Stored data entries
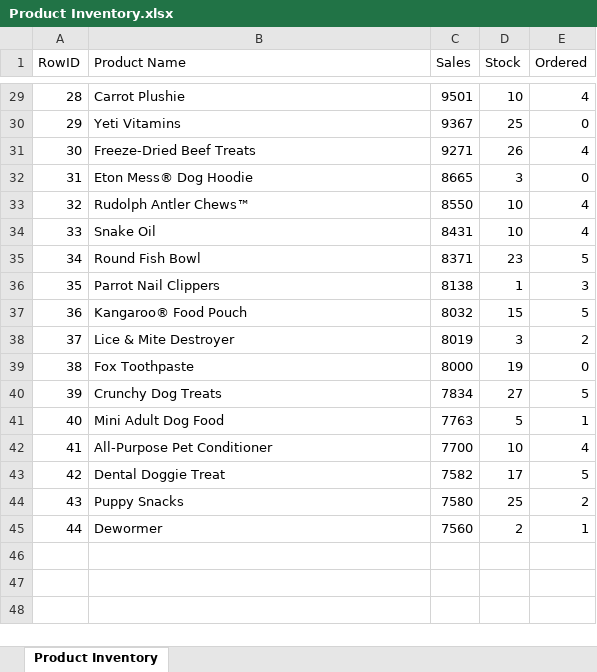
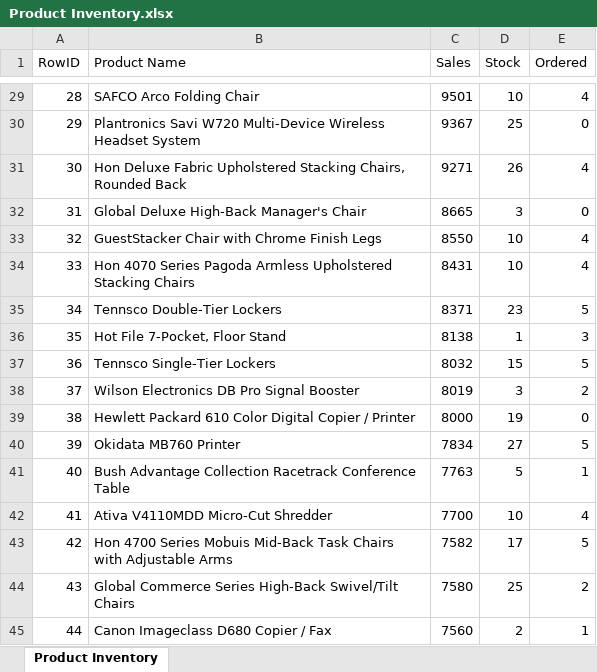
Before and after one commit to Kovner/InventoryManagement_ShowHide, an Excel workbook: Product Inventory.xlsx, sheet Product Inventory, drawn as a sheet; only a part is shown, gaps mark what is left out; values as stored, in another font and other column widths than the file's, no borders; the diff covers the shown part only; the diff names each change by its address in the sheet, - before the commit and + after, or states it on an @@ line.

```diff
--- a/Product Inventory.xlsx (sheet Product Inventory)
+++ b/Product Inventory.xlsx (sheet Product Inventory)
-B29 (Product Name): Carrot Plushie
+B29 (Product Name): SAFCO Arco Folding Chair
-B30 (Product Name): Yeti Vitamins
+B30 (Product Name): Plantronics Savi W720 Multi-Device Wireless Headset System
-B31 (Product Name): Freeze-Dried Beef Treats
+B31 (Product Name): Hon Deluxe Fabric Upholstered Stacking Chairs, Rounded Back
-B32 (Product Name): Eton Mess® Dog Hoodie
+B32 (Product Name): Global Deluxe High-Back Manager's Chair
-B33 (Product Name): Rudolph Antler Chews™
+B33 (Product Name): GuestStacker Chair with Chrome Finish Legs
-B34 (Product Name): Snake Oil
+B34 (Product Name): Hon 4070 Series Pagoda Armless Upholstered Stacking Chairs
-B35 (Product Name): Round Fish Bowl
+B35 (Product Name): Tennsco Double-Tier Lockers
-B36 (Product Name): Parrot Nail Clippers
+B36 (Product Name): Hot File 7-Pocket, Floor Stand
-B37 (Product Name): Kangaroo® Food Pouch
+B37 (Product Name): Tennsco Single-Tier Lockers
-B38 (Product Name): Lice & Mite Destroyer
+B38 (Product Name): Wilson Electronics DB Pro Signal Booster
-B39 (Product Name): Fox Toothpaste
+B39 (Product Name): Hewlett Packard 610 Color Digital Copier / Printer
-B40 (Product Name): Crunchy Dog Treats
+B40 (Product Name): Okidata MB760 Printer
-B41 (Product Name): Mini Adult Dog Food
+B41 (Product Name): Bush Advantage Collection Racetrack Conference Table
-B42 (Product Name): All-Purpose Pet Conditioner
+B42 (Product Name): Ativa V4110MDD Micro-Cut Shredder
-B43 (Product Name): Dental Doggie Treat
+B43 (Product Name): Hon 4700 Series Mobuis Mid-Back Task Chairs with Adjustable Arms
-B44 (Product Name): Puppy Snacks
+B44 (Product Name): Global Commerce Series High-Back Swivel/Tilt Chairs
-B45 (Product Name): Dewormer
+B45 (Product Name): Canon Imageclass D680 Copier / Fax
```
Also changed, not shown: 29 edited cells elsewhere in this sheet.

• _Problem_
Could you output all of the entries above exactly? Leave the pictures out.

• _Exercise solution_
Before and after one commit to Kovner/InventoryManagement_ShowHide, an Excel workbook: Product Inventory.xlsx, sheet Product Inventory, drawn as a sheet; only a part is shown, gaps mark what is left out; values as stored, in another font and other column widths than the file's, no borders; the diff covers the shown part only; the diff names each change by its address in the sheet, - before the commit and + after, or states it on an @@ line.

```diff
--- a/Product Inventory.xlsx (sheet Product Inventory)
+++ b/Product Inventory.xlsx (sheet Product Inventory)
-B29 (Product Name): Carrot Plushie
+B29 (Product Name): SAFCO Arco Folding Chair
-B30 (Product Name): Yeti Vitamins
+B30 (Product Name): Plantronics Savi W720 Multi-Device Wireless Headset System
-B31 (Product Name): Freeze-Dried Beef Treats
+B31 (Product Name): Hon Deluxe Fabric Upholstered Stacking Chairs, Rounded Back
-B32 (Product Name): Eton Mess® Dog Hoodie
+B32 (Product Name): Global Deluxe High-Back Manager's Chair
-B33 (Product Name): Rudolph Antler Chews™
+B33 (Product Name): GuestStacker Chair with Chrome Finish Legs
-B34 (Product Name): Snake Oil
+B34 (Product Name): Hon 4070 Series Pagoda Armless Upholstered Stacking Chairs
-B35 (Product Name): Round Fish Bowl
+B35 (Product Name): Tennsco Double-Tier Lockers
-B36 (Product Name): Parrot Nail Clippers
+B36 (Product Name): Hot File 7-Pocket, Floor Stand
-B37 (Product Name): Kangaroo® Food Pouch
+B37 (Product Name): Tennsco Single-Tier Lockers
-B38 (Product Name): Lice & Mite Destroyer
+B38 (Product Name): Wilson Electronics DB Pro Signal Booster
-B39 (Product Name): Fox Toothpaste
+B39 (Product Name): Hewlett Packard 610 Color Digital Copier / Printer
-B40 (Product Name): Crunchy Dog Treats
+B40 (Product Name): Okidata MB760 Printer
-B41 (Product Name): Mini Adult Dog Food
+B41 (Product Name): Bush Advantage Collection Racetrack Conference Table
-B42 (Product Name): All-Purpose Pet Conditioner
+B42 (Product Name): Ativa V4110MDD Micro-Cut Shredder
-B43 (Product Name): Dental Doggie Treat
+B43 (Product Name): Hon 4700 Series Mobuis Mid-Back Task Chairs with Adjustable Arms
-B44 (Product Name): Puppy Snacks
+B44 (Product Name): Global Commerce Series High-Back Swivel/Tilt Chairs
-B45 (Product Name): Dewormer
+B45 (Product Name): Canon Imageclass D680 Copier / Fax
```
Also changed, not shown: 29 edited cells elsewhere in this sheet.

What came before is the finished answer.